In medieval times, the Camino Inglés provided a short, direct route from Ferrol or A Coruña to Santiago and was therefore used by pilgrims from northern Europe, including England, who had travelled to Galicia by sea. Thanks to Tom Barton and Turismocoruña for the photos on this page.

The Route: You can start either from the old landing-steps at Ferrol (just below the parador) or from the royal sea-gate in A Coruña, following land reclamation, left high and dry in a car park below the church of Santiago.  The church is also a recognised starting-point for the Camino Inglés.

Length: From Ferrol it is 118 km to Santiago, and from A Coruña about 75. These two possible starting points mean that the route is Y-shaped, the two tracks meeting near the atmospheric town of Hospital de Bruma. The Ferrol route can be walked in five days, while the A Coruña can completed in as little as three.

Even though the route from A Coruña is only 75 km to Santiago, you can still earn the compostela or certificado if you have walked the remaining 25 km in your home country first and collected stamps in your credencial to prove it.

Please see Caminos in the UK for details of UK pilgrim and spiritual routes. The CSJ is actively working with churches on various routes regarding the possibility of having stamps available for pilgrims and we have just rewritten our guide to the St James’ Way in England from Reading to Southampton (coming soon). Pilgrims can use a CSJ Camino Pilgrim passport to collect their stamps.

Waymarking: There is a mixture of yellow arrows and, since 2000, shell tiles and marker stones bearing shells. The waymarking is generally good.

Terrain: This is Galicia and the countryside is reminiscent of Brittany, Cornwall and other Celtic regions. The hardest and steepest day is day 2 of the Coruña route, from Sarandones to Calle de Poulo (or Ordenes). On the Ferrol route the hardest walking is between Betanzos and Hospital de Bruma. There is considerable road walking near towns.

Weather: An Atlantic climate – just like Wales and Ireland. It is essential to carry a waterproof - but you might just be lucky and have sun the whole time.  Some paths can be quite muddy.

When to go: The route is walkable throughout the year, although winter (late November to late February) is not really recommended.

Getting there: Vueling fly from Heathrow to A Coruña, and there are also internal flights from other Spanish airports, including Madrid and Barcelona. There are flights from Gatwick, Stansted and Dublin to Santiago, as well as flights from Paris and various Spanish airports including Madrid and Barcelona. 

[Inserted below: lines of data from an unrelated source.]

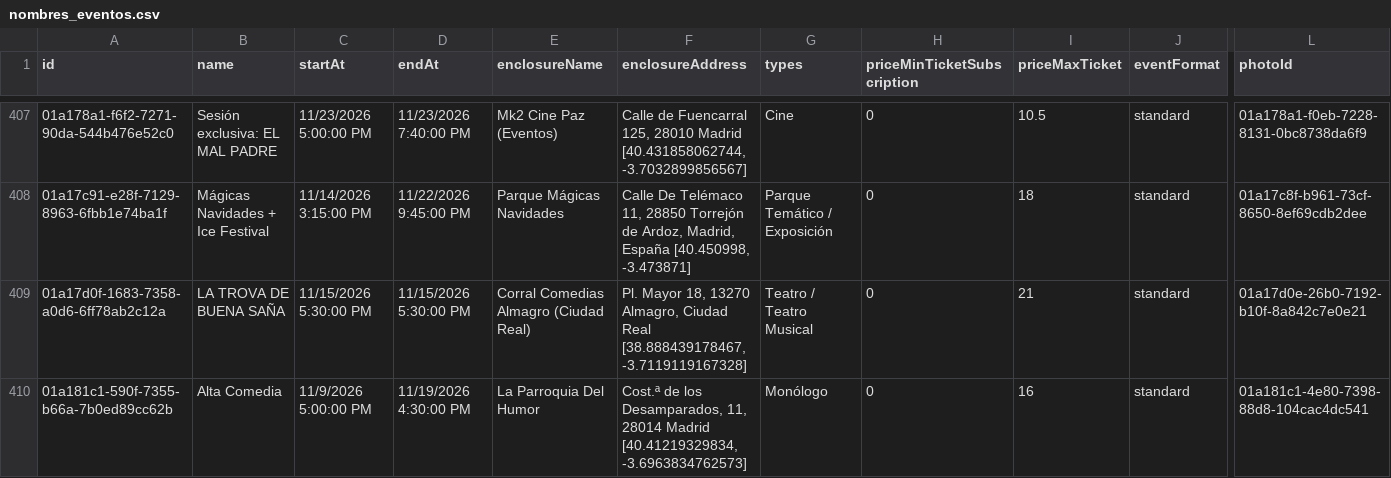
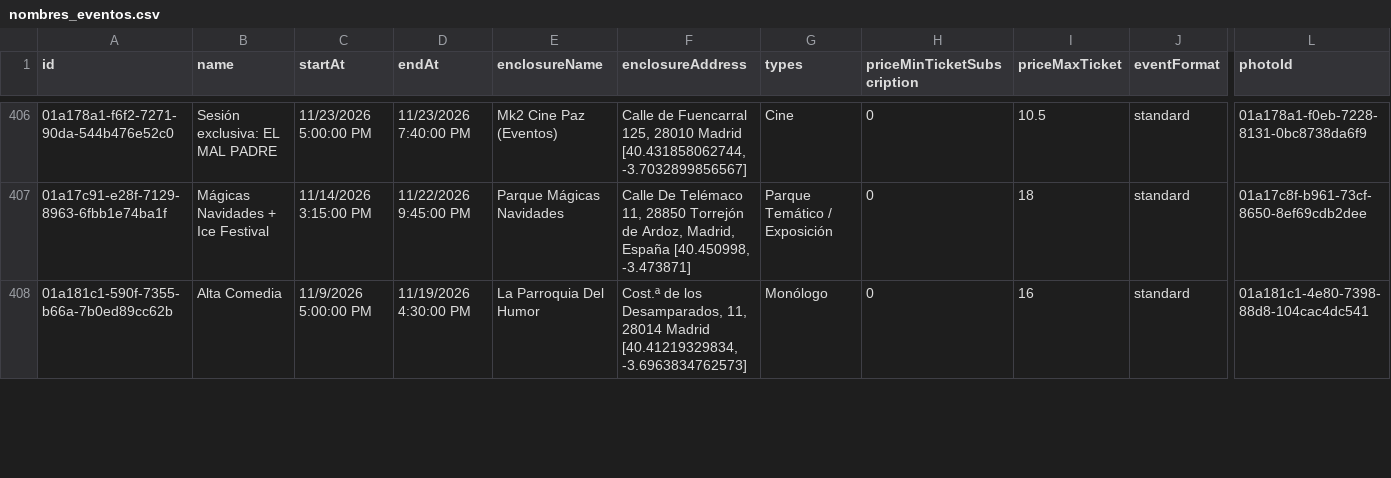
Before and after one commit to valonsot/ScheduleScript, a CSV file: nombres_eventos.csv, drawn as a sheet; only a part is shown, gaps mark what is left out; rows hold the shown columns only; the diff covers the shown part only; the diff names each change by its address in the sheet, - before the commit and + after, or states it on an @@ line.

```diff
--- a/nombres_eventos.csv
+++ b/nombres_eventos.csv
-row 409: 01a17d0f-1683-7358-a0d6-6ff78ab2c12a | LA TROVA DE BUENA SAÑA | 11/15/2026 5:30:00 PM | 11/15/2026 5:30:00 PM | Corral Comedias Almagro (Ciudad Real) | Pl. Mayor 18, 13270 Almagro, Ciudad Real [38.888439178467, -3.7119119167328] | Teatro / Teatro Musical | 0 | 21 | standard | 01a17d0e-26b0-7192-b10f-8a842c7e0e21
```
Also changed, not shown: 1 removed row and 1 edited cell elsewhere in this file.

Where to stay: You'll find a variety of cheap and medium-priced hotel accommodation in A Coruña, Ferrol, Pontedeume, Betanzos, Ordenes and Sigueiro.  Six albergues are usually open, at Neda, Pontedeume, Miño, Betanzos, Presedo and Bruma. On the Coruña arm, there is an albergue at Sergude, and to the south of Mesón do Vento hotels can be found on the N550 road to Santiago, which runs parallel to the camino.

Distinctive features of the route: This route is more suitable for walkers than cyclists. It is not crowded and not too expensive. In rural Galicia local people often speak Galician rather than (Castilian) Spanish. Easy to reach: ferries to Santander (from Plymouth) or Bilbao (from Portsmouth), from where you take the FEVE (interesting narrow-gauge railway along northern Spanish coast) or bus to Ferrol and there is a bus to A Coruña. Long days can be avoided by ‘shuttling’ in taxi/bus from the day’s end-point and then back to the start point next morning.

Guide books: Available to peruse here in our online shop.

Discussion Forum: Visit the Camino de Santiago Forum to join in the current conversation.

Language. While it is not impossible to take this route without any command of the Spanish language, prospective pilgrims are strongly urged to learn as much as possible before they set out.